(Data items)
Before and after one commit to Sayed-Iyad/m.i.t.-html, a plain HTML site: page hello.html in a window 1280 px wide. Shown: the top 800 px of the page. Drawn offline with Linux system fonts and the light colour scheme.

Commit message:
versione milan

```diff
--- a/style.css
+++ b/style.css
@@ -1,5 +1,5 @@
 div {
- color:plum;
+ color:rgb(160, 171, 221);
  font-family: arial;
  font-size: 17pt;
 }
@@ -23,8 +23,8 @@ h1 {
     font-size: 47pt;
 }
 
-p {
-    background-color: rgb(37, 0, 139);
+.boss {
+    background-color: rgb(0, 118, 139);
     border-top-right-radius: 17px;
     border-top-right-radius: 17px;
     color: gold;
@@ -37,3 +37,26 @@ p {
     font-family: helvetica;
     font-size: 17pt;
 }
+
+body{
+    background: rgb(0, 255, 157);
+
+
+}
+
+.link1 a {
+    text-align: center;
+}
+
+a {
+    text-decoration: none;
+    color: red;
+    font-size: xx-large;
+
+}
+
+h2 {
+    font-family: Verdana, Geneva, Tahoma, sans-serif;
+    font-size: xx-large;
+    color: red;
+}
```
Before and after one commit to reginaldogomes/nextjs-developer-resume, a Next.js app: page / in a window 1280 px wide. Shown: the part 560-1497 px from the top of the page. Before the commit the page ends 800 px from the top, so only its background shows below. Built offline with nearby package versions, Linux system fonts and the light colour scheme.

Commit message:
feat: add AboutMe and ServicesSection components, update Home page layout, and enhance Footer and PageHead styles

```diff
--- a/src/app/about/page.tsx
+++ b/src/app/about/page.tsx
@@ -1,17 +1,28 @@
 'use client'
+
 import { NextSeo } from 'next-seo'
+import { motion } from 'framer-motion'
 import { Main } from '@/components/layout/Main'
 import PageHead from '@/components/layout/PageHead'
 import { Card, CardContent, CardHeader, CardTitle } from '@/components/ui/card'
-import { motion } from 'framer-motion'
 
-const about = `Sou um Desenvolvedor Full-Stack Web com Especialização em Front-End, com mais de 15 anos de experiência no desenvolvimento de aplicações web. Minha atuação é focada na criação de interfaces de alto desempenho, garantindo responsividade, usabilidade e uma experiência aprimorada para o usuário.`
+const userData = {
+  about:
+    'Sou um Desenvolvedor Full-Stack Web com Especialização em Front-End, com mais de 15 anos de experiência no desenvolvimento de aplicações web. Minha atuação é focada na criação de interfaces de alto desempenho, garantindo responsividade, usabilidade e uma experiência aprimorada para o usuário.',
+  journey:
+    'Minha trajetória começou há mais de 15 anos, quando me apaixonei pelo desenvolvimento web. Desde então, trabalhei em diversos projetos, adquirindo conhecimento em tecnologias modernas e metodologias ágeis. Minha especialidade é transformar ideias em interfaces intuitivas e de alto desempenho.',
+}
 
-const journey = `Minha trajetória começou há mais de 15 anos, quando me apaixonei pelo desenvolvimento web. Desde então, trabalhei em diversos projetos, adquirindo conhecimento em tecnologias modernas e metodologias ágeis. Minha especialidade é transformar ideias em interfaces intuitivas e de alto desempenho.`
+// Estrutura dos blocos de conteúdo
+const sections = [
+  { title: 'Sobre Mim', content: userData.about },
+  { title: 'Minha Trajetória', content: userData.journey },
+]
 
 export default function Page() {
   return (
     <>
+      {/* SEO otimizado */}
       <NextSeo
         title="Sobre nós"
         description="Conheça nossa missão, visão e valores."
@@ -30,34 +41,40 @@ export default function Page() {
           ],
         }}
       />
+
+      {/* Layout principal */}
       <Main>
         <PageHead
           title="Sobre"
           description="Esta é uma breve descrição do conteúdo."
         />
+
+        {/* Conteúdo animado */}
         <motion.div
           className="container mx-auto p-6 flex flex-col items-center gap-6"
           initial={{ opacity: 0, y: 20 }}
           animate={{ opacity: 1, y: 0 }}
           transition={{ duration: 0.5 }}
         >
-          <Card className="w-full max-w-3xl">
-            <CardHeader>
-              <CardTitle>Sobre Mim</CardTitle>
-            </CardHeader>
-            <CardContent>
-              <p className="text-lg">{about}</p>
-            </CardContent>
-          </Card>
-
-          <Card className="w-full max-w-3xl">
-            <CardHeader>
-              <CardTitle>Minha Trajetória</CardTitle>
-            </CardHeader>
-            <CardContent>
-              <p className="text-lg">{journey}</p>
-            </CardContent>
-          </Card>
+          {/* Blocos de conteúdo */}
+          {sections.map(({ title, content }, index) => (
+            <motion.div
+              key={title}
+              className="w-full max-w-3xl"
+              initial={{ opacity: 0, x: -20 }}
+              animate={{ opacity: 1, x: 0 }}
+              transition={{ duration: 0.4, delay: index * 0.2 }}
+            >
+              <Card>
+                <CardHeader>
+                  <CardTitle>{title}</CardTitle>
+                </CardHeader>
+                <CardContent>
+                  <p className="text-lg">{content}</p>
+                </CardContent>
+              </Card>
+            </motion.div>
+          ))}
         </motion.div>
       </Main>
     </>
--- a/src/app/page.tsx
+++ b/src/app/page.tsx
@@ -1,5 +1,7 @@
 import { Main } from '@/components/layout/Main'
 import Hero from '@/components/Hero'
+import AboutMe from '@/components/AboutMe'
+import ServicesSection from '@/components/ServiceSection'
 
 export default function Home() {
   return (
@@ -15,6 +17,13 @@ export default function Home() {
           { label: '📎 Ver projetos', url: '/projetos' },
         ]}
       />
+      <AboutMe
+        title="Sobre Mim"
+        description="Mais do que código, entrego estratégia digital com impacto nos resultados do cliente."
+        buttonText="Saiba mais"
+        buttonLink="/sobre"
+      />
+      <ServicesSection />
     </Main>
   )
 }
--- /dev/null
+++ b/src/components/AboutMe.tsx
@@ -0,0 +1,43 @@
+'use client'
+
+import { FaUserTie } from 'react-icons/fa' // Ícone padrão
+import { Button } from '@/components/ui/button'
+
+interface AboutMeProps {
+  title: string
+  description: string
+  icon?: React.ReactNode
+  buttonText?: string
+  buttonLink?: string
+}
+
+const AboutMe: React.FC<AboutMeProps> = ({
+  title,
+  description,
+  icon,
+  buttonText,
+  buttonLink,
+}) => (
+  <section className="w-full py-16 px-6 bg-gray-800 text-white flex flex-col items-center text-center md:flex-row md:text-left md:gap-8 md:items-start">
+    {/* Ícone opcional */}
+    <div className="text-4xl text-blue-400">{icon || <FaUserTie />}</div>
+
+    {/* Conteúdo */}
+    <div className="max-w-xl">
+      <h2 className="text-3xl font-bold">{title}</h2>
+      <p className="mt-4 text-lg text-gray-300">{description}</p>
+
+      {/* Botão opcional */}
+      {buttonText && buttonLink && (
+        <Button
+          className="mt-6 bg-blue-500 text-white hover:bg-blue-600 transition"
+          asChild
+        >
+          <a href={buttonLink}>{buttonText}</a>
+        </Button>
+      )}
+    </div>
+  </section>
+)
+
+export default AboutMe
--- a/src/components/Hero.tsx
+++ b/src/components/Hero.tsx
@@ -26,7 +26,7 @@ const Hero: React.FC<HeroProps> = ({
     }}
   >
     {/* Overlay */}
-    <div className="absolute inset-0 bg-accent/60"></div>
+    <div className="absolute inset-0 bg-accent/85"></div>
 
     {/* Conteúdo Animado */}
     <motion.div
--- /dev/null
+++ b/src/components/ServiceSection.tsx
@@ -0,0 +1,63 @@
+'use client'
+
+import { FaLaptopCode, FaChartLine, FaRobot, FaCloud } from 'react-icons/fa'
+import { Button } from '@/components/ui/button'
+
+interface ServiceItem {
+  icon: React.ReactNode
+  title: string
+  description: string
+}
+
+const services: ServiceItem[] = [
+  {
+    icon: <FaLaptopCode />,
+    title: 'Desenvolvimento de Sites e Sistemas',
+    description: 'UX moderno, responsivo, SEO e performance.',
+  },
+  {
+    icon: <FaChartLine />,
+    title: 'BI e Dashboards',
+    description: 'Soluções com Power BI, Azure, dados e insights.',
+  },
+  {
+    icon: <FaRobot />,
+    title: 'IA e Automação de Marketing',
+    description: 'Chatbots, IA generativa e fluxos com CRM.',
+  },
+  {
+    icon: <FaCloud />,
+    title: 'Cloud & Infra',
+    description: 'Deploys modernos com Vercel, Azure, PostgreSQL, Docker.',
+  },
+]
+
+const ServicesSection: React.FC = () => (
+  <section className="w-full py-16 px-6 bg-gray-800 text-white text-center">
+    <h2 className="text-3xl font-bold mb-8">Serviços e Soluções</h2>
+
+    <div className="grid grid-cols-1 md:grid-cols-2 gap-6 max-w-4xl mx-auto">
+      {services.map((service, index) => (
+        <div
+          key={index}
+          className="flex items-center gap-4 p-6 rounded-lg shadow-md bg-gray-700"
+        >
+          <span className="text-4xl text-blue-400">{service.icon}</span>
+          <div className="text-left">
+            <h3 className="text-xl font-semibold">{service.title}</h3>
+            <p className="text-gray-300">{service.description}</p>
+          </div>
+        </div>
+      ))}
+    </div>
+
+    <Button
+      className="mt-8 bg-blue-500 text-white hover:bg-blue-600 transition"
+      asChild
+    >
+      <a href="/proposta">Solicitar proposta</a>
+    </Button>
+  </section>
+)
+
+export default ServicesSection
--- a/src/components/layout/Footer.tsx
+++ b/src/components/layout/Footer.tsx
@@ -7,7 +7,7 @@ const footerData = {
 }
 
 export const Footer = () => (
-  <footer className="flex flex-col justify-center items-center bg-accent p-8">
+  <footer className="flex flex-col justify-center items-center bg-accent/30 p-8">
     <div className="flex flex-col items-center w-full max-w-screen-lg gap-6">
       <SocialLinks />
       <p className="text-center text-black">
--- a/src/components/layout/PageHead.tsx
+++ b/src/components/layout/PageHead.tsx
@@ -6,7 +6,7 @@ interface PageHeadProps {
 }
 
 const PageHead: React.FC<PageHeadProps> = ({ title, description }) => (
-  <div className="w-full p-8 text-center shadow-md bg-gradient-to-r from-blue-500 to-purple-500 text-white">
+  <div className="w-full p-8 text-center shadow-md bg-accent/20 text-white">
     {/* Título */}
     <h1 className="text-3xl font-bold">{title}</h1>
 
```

_Instructions to follow_:
Return all lines of the data in which the string "Main" appears.

_Task answer_:
 import { Main } from '@/components/layout/Main'
       <Main>
       </Main>
 import { Main } from '@/components/layout/Main'
     </Main>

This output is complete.